____ The records

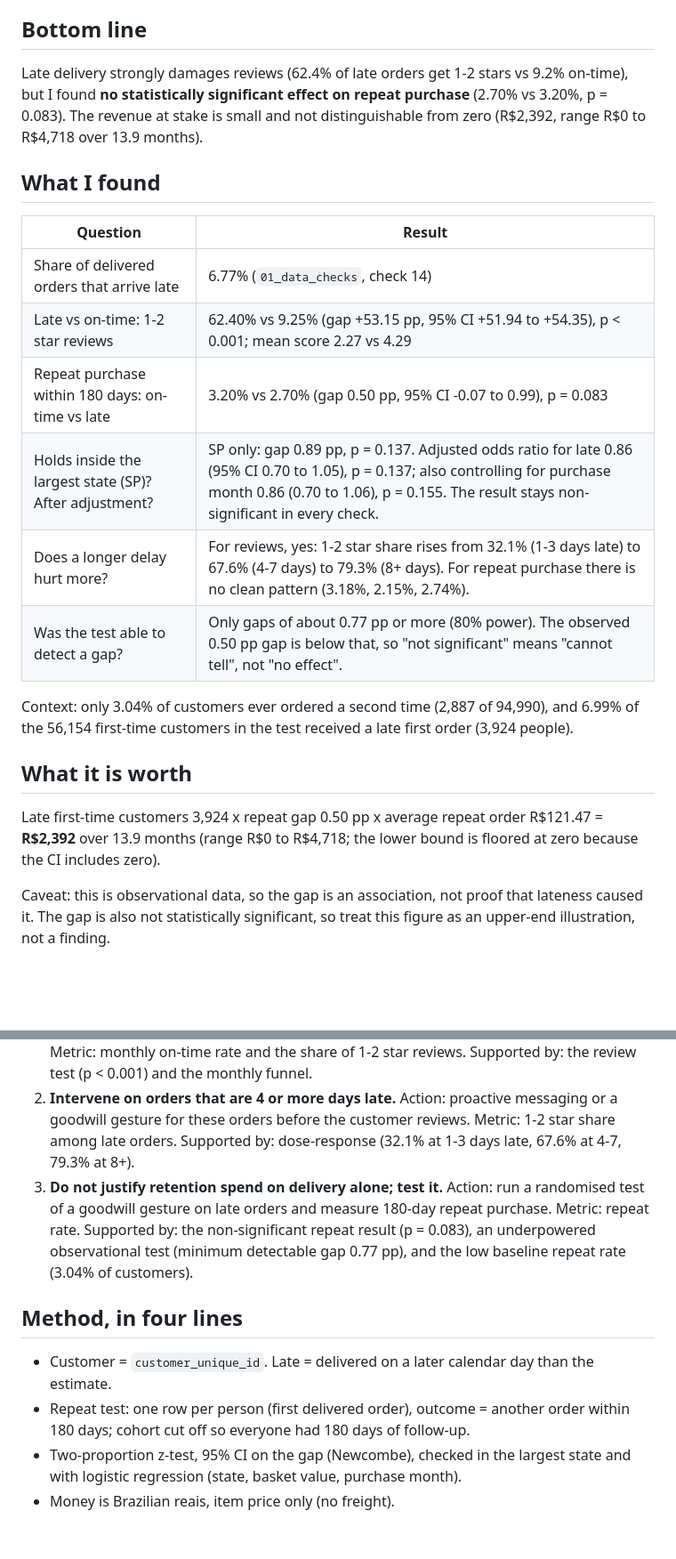
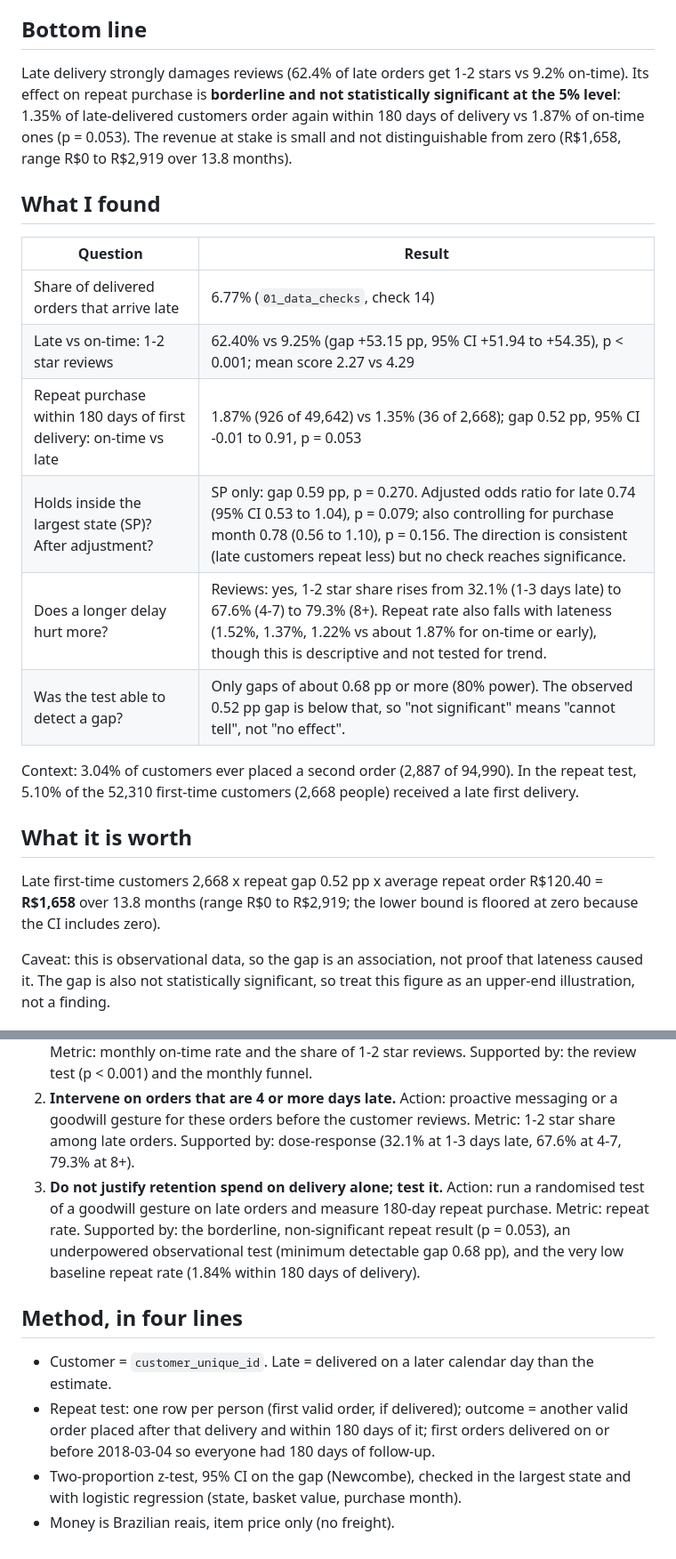
Before and after one commit to AryaShah800/shoppulse-ecommerce-analytics, a Markdown page: memo.md, 2 parts joined by grey strips. Shown at 89% size. Rendered like a GitHub page; blank space fills up the shorter version.

```diff
--- a/memo.md
+++ b/memo.md
@@ -3,32 +3,32 @@
 **To:** Olist operations and growth leads  **From:** Arya Shah  **Data:** Olist orders, Jan 2017 to Aug 2018 (R$)
 
 ## Bottom line
-Late delivery strongly damages reviews (62.4% of late orders get 1-2 stars vs 9.2% on-time), but I found **no statistically significant effect on repeat purchase** (2.70% vs 3.20%, p = 0.083). The revenue at stake is small and not distinguishable from zero (R$2,392, range R$0 to R$4,718 over 13.9 months).
+Late delivery strongly damages reviews (62.4% of late orders get 1-2 stars vs 9.2% on-time). Its effect on repeat purchase is **borderline and not statistically significant at the 5% level**: 1.35% of late-delivered customers order again within 180 days of delivery vs 1.87% of on-time ones (p = 0.053). The revenue at stake is small and not distinguishable from zero (R$1,658, range R$0 to R$2,919 over 13.8 months).
 
 ## What I found
 | Question | Result |
 |---|---|
 | Share of delivered orders that arrive late | 6.77% (`01_data_checks`, check 14) |
 | Late vs on-time: 1-2 star reviews | 62.40% vs 9.25% (gap +53.15 pp, 95% CI +51.94 to +54.35), p < 0.001; mean score 2.27 vs 4.29 |
-| Repeat purchase within 180 days: on-time vs late | 3.20% vs 2.70% (gap 0.50 pp, 95% CI -0.07 to 0.99), p = 0.083 |
-| Holds inside the largest state (SP)? After adjustment? | SP only: gap 0.89 pp, p = 0.137. Adjusted odds ratio for late 0.86 (95% CI 0.70 to 1.05), p = 0.137; also controlling for purchase month 0.86 (0.70 to 1.06), p = 0.155. The result stays non-significant in every check. |
-| Does a longer delay hurt more? | For reviews, yes: 1-2 star share rises from 32.1% (1-3 days late) to 67.6% (4-7 days) to 79.3% (8+ days). For repeat purchase there is no clean pattern (3.18%, 2.15%, 2.74%). |
-| Was the test able to detect a gap? | Only gaps of about 0.77 pp or more (80% power). The observed 0.50 pp gap is below that, so "not significant" means "cannot tell", not "no effect". |
+| Repeat purchase within 180 days of first delivery: on-time vs late | 1.87% (926 of 49,642) vs 1.35% (36 of 2,668); gap 0.52 pp, 95% CI -0.01 to 0.91, p = 0.053 |
+| Holds inside the largest state (SP)? After adjustment? | SP only: gap 0.59 pp, p = 0.270. Adjusted odds ratio for late 0.74 (95% CI 0.53 to 1.04), p = 0.079; also controlling for purchase month 0.78 (0.56 to 1.10), p = 0.156. The direction is consistent (late customers repeat less) but no check reaches significance. |
+| Does a longer delay hurt more? | Reviews: yes, 1-2 star share rises from 32.1% (1-3 days late) to 67.6% (4-7) to 79.3% (8+). Repeat rate also falls with lateness (1.52%, 1.37%, 1.22% vs about 1.87% for on-time or early), though this is descriptive and not tested for trend. |
+| Was the test able to detect a gap? | Only gaps of about 0.68 pp or more (80% power). The observed 0.52 pp gap is below that, so "not significant" means "cannot tell", not "no effect". |
 
-Context: only 3.04% of customers ever ordered a second time (2,887 of 94,990), and 6.99% of the 56,154 first-time customers in the test received a late first order (3,924 people).
+Context: 3.04% of customers ever placed a second order (2,887 of 94,990). In the repeat test, 5.10% of the 52,310 first-time customers (2,668 people) received a late first delivery.
 
 ## What it is worth
-Late first-time customers 3,924 x repeat gap 0.50 pp x average repeat order R$121.47 = **R$2,392** over 13.9 months (range R$0 to R$4,718; the lower bound is floored at zero because the CI includes zero).
+Late first-time customers 2,668 x repeat gap 0.52 pp x average repeat order R$120.40 = **R$1,658** over 13.8 months (range R$0 to R$2,919; the lower bound is floored at zero because the CI includes zero).
 
 Caveat: this is observational data, so the gap is an association, not proof that lateness caused it. The gap is also not statistically significant, so treat this figure as an upper-end illustration, not a finding.
 
 ## Recommendations
 1. **Fix the delivery promise where it is breaking.** Action: review carrier performance and estimate accuracy in the worst months (on-time rate fell to 81.0% in March 2018, 85.9% in February 2018 and 87.6% in November 2017, against 93% to 99% in most other months). Metric: monthly on-time rate and the share of 1-2 star reviews. Supported by: the review test (p < 0.001) and the monthly funnel.
 2. **Intervene on orders that are 4 or more days late.** Action: proactive messaging or a goodwill gesture for these orders before the customer reviews. Metric: 1-2 star share among late orders. Supported by: dose-response (32.1% at 1-3 days late, 67.6% at 4-7, 79.3% at 8+).
-3. **Do not justify retention spend on delivery alone; test it.** Action: run a randomised test of a goodwill gesture on late orders and measure 180-day repeat purchase. Metric: repeat rate. Supported by: the non-significant repeat result (p = 0.083), an underpowered observational test (minimum detectable gap 0.77 pp), and the low baseline repeat rate (3.04% of customers).
+3. **Do not justify retention spend on delivery alone; test it.** Action: run a randomised test of a goodwill gesture on late orders and measure 180-day repeat purchase. Metric: repeat rate. Supported by: the borderline, non-significant repeat result (p = 0.053), an underpowered observational test (minimum detectable gap 0.68 pp), and the very low baseline repeat rate (1.84% within 180 days of delivery).
 
 ## Method, in four lines
 - Customer = `customer_unique_id`. Late = delivered on a later calendar day than the estimate.
-- Repeat test: one row per person (first delivered order), outcome = another order within 180 days; cohort cut off so everyone had 180 days of follow-up.
+- Repeat test: one row per person (first valid order, if delivered); outcome = another valid order placed after that delivery and within 180 days of it; first orders delivered on or before 2018-03-04 so everyone had 180 days of follow-up.
 - Two-proportion z-test, 95% CI on the gap (Newcombe), checked in the largest state and with logistic regression (state, basket value, purchase month).
 - Money is Brazilian reais, item price only (no freight).
```
Also changed, not shown: README.md (+3 -3 lines), results/04_resume_numbers.md (+9 -8 lines), results/04_delivery_impact.png, 6 other files.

________

**Problem details:** Copy every record exactly, without the pictures.

**Result for this task:**
Before and after one commit to AryaShah800/shoppulse-ecommerce-analytics, a Markdown page: memo.md, 2 parts joined by grey strips. Shown at 89% size. Rendered like a GitHub page; blank space fills up the shorter version.

```diff
--- a/memo.md
+++ b/memo.md
@@ -3,32 +3,32 @@
 **To:** Olist operations and growth leads  **From:** Arya Shah  **Data:** Olist orders, Jan 2017 to Aug 2018 (R$)
 
 ## Bottom line
-Late delivery strongly damages reviews (62.4% of late orders get 1-2 stars vs 9.2% on-time), but I found **no statistically significant effect on repeat purchase** (2.70% vs 3.20%, p = 0.083). The revenue at stake is small and not distinguishable from zero (R$2,392, range R$0 to R$4,718 over 13.9 months).
+Late delivery strongly damages reviews (62.4% of late orders get 1-2 stars vs 9.2% on-time). Its effect on repeat purchase is **borderline and not statistically significant at the 5% level**: 1.35% of late-delivered customers order again within 180 days of delivery vs 1.87% of on-time ones (p = 0.053). The revenue at stake is small and not distinguishable from zero (R$1,658, range R$0 to R$2,919 over 13.8 months).
 
 ## What I found
 | Question | Result |
 |---|---|
 | Share of delivered orders that arrive late | 6.77% (`01_data_checks`, check 14) |
 | Late vs on-time: 1-2 star reviews | 62.40% vs 9.25% (gap +53.15 pp, 95% CI +51.94 to +54.35), p < 0.001; mean score 2.27 vs 4.29 |
-| Repeat purchase within 180 days: on-time vs late | 3.20% vs 2.70% (gap 0.50 pp, 95% CI -0.07 to 0.99), p = 0.083 |
-| Holds inside the largest state (SP)? After adjustment? | SP only: gap 0.89 pp, p = 0.137. Adjusted odds ratio for late 0.86 (95% CI 0.70 to 1.05), p = 0.137; also controlling for purchase month 0.86 (0.70 to 1.06), p = 0.155. The result stays non-significant in every check. |
-| Does a longer delay hurt more? | For reviews, yes: 1-2 star share rises from 32.1% (1-3 days late) to 67.6% (4-7 days) to 79.3% (8+ days). For repeat purchase there is no clean pattern (3.18%, 2.15%, 2.74%). |
-| Was the test able to detect a gap? | Only gaps of about 0.77 pp or more (80% power). The observed 0.50 pp gap is below that, so "not significant" means "cannot tell", not "no effect". |
+| Repeat purchase within 180 days of first delivery: on-time vs late | 1.87% (926 of 49,642) vs 1.35% (36 of 2,668); gap 0.52 pp, 95% CI -0.01 to 0.91, p = 0.053 |
+| Holds inside the largest state (SP)? After adjustment? | SP only: gap 0.59 pp, p = 0.270. Adjusted odds ratio for late 0.74 (95% CI 0.53 to 1.04), p = 0.079; also controlling for purchase month 0.78 (0.56 to 1.10), p = 0.156. The direction is consistent (late customers repeat less) but no check reaches significance. |
+| Does a longer delay hurt more? | Reviews: yes, 1-2 star share rises from 32.1% (1-3 days late) to 67.6% (4-7) to 79.3% (8+). Repeat rate also falls with lateness (1.52%, 1.37%, 1.22% vs about 1.87% for on-time or early), though this is descriptive and not tested for trend. |
+| Was the test able to detect a gap? | Only gaps of about 0.68 pp or more (80% power). The observed 0.52 pp gap is below that, so "not significant" means "cannot tell", not "no effect". |
 
-Context: only 3.04% of customers ever ordered a second time (2,887 of 94,990), and 6.99% of the 56,154 first-time customers in the test received a late first order (3,924 people).
+Context: 3.04% of customers ever placed a second order (2,887 of 94,990). In the repeat test, 5.10% of the 52,310 first-time customers (2,668 people) received a late first delivery.
 
 ## What it is worth
-Late first-time customers 3,924 x repeat gap 0.50 pp x average repeat order R$121.47 = **R$2,392** over 13.9 months (range R$0 to R$4,718; the lower bound is floored at zero because the CI includes zero).
+Late first-time customers 2,668 x repeat gap 0.52 pp x average repeat order R$120.40 = **R$1,658** over 13.8 months (range R$0 to R$2,919; the lower bound is floored at zero because the CI includes zero).
 
 Caveat: this is observational data, so the gap is an association, not proof that lateness caused it. The gap is also not statistically significant, so treat this figure as an upper-end illustration, not a finding.
 
 ## Recommendations
 1. **Fix the delivery promise where it is breaking.** Action: review carrier performance and estimate accuracy in the worst months (on-time rate fell to 81.0% in March 2018, 85.9% in February 2018 and 87.6% in November 2017, against 93% to 99% in most other months). Metric: monthly on-time rate and the share of 1-2 star reviews. Supported by: the review test (p < 0.001) and the monthly funnel.
 2. **Intervene on orders that are 4 or more days late.** Action: proactive messaging or a goodwill gesture for these orders before the customer reviews. Metric: 1-2 star share among late orders. Supported by: dose-response (32.1% at 1-3 days late, 67.6% at 4-7, 79.3% at 8+).
-3. **Do not justify retention spend on delivery alone; test it.** Action: run a randomised test of a goodwill gesture on late orders and measure 180-day repeat purchase. Metric: repeat rate. Supported by: the non-significant repeat result (p = 0.083), an underpowered observational test (minimum detectable gap 0.77 pp), and the low baseline repeat rate (3.04% of customers).
+3. **Do not justify retention spend on delivery alone; test it.** Action: run a randomised test of a goodwill gesture on late orders and measure 180-day repeat purchase. Metric: repeat rate. Supported by: the borderline, non-significant repeat result (p = 0.053), an underpowered observational test (minimum detectable gap 0.68 pp), and the very low baseline repeat rate (1.84% within 180 days of delivery).
 
 ## Method, in four lines
 - Customer = `customer_unique_id`. Late = delivered on a later calendar day than the estimate.
-- Repeat test: one row per person (first delivered order), outcome = another order within 180 days; cohort cut off so everyone had 180 days of follow-up.
+- Repeat test: one row per person (first valid order, if delivered); outcome = another valid order placed after that delivery and within 180 days of it; first orders delivered on or before 2018-03-04 so everyone had 180 days of follow-up.
 - Two-proportion z-test, 95% CI on the gap (Newcombe), checked in the largest state and with logistic regression (state, basket value, purchase month).
 - Money is Brazilian reais, item price only (no freight).
```
Also changed, not shown: README.md (+3 -3 lines), results/04_resume_numbers.md (+9 -8 lines), results/04_delivery_impact.png, 6 other files.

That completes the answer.